STFU Parents: Parents Who Are Demanding About Their Kids’ Birthdays On Facebook

By  | 

By now, everyone who spends ample time online has seen the ‘Most demanding 1st birthday invite ever’ that went around last week after being posted on Reddit. I know I have; it was sent my way dozens of times in tweets like these:

Intro 1

Intro 2 (3)

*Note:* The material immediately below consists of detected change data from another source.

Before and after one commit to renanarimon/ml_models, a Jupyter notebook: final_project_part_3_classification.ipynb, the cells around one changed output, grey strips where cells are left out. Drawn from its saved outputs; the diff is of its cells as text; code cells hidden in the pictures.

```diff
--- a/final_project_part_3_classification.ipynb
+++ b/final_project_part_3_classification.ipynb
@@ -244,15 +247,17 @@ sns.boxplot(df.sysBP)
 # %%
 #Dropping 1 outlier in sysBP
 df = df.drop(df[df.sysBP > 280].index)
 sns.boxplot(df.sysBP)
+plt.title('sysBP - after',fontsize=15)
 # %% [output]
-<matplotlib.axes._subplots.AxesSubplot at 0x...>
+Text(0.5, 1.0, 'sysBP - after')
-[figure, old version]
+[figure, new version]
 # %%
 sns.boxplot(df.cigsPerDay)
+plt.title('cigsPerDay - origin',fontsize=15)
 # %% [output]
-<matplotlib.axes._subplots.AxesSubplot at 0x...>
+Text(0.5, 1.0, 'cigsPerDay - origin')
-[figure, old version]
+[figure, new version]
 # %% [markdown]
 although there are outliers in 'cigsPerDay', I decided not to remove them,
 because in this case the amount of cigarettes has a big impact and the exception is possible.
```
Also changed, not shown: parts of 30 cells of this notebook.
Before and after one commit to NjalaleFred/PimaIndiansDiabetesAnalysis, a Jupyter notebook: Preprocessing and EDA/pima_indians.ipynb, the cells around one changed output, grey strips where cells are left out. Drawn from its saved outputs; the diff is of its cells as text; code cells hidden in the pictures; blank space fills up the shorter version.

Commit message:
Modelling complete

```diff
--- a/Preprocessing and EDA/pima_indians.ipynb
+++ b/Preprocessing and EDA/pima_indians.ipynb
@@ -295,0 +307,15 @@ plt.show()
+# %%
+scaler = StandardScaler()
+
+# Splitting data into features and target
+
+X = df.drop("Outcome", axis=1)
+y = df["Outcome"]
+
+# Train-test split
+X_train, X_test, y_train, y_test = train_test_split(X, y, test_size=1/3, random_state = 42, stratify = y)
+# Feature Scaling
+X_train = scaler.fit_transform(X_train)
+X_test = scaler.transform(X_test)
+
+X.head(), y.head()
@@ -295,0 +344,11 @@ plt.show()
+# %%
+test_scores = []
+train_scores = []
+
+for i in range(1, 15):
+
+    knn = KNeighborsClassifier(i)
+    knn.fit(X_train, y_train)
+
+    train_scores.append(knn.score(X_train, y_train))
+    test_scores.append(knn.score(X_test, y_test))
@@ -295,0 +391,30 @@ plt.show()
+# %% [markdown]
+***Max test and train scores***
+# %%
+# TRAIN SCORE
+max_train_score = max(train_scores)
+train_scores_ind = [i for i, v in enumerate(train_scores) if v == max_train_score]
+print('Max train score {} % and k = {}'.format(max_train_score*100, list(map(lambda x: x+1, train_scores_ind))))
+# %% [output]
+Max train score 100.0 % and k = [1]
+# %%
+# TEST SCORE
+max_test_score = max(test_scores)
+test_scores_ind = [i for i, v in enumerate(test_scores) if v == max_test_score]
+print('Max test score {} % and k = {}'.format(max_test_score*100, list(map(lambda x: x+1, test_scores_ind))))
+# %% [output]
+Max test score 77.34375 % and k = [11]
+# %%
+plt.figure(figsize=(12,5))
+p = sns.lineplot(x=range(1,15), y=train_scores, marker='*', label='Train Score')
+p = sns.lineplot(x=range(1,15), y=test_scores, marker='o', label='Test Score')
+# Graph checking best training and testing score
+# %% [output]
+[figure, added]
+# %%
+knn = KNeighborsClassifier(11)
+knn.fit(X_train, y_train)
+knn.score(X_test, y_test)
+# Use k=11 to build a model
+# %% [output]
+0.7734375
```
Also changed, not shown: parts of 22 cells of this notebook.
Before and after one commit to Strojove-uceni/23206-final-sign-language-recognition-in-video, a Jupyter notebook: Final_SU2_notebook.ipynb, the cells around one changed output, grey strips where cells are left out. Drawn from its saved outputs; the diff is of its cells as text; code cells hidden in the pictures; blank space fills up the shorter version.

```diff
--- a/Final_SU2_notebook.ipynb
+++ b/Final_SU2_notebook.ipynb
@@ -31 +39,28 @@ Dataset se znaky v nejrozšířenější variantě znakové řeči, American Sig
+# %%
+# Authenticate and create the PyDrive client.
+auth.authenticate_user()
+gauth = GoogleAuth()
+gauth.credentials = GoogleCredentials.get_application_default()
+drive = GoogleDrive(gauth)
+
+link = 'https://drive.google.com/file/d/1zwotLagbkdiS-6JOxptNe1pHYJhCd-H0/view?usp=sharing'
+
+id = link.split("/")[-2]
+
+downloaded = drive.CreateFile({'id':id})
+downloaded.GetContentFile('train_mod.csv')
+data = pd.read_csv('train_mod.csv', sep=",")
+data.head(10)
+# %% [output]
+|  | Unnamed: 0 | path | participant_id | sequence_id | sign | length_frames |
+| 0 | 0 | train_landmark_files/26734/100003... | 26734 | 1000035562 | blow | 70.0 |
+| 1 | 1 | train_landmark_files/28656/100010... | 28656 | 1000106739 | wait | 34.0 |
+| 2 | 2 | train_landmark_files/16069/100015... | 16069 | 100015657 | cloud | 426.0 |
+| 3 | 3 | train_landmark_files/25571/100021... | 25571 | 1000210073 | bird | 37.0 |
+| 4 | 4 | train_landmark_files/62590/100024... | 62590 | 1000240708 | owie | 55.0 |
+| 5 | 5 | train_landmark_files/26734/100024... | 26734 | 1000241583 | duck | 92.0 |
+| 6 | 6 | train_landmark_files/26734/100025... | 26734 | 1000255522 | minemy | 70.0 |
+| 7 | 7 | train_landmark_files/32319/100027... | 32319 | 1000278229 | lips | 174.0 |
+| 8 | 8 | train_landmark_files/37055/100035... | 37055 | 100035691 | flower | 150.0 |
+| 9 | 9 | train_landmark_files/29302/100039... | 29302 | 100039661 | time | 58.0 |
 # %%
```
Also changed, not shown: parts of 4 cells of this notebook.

People have come to think of STFU, Parents as a repository for the online antics of over-the-top parents, so it makes sense that they thought of the site. And for the most part, the reactions I read to the birthday email were along the lines of “eye-roll explosion x infinity” regardless of whether someone has kids or not. Across the board, thousands of people agreed that the “Most demanding 1st birthday invite ever” was just that. My takeaway was similar to my response to those “newborn visitation rules” people post on social media and send to everyone they know. Parentsplaining in its well-intentioned forms is already a major bummer, but it’s especially off-putting when it surrounds something like a child’s birthday wish list (or the ‘wish list’ the child’s parents have conveniently slapped together for friends and family and possibly their entire social media networks to utilize).

But not everyone in my newsfeed appreciated the way everyone pointed and laughed at the viral birthday invite. I saw one status update that specifically condemned people for picking on parents, particularly “since most parents are just doing the best they can” (side note: I can’t count how many times I’ve heard someone say this, and honestly, I don’t think it needs to be said anymore. Just a thought.). My acquaintance’s beef was also with the way the media picks on parents and rips them apart (essentially legitimizing internet “shaming”), and from a certain perspective, that accusation is true. Nothing gets people talking faster than a story about two moms arguing at a grocery store, or an email written by a mother with a birthday party piñata stick up her ass. Any version of “excessive parenting” is considered low-hanging fruit, and the media chomps on it all day long.

Pages: 1 2 3 4 5 6 7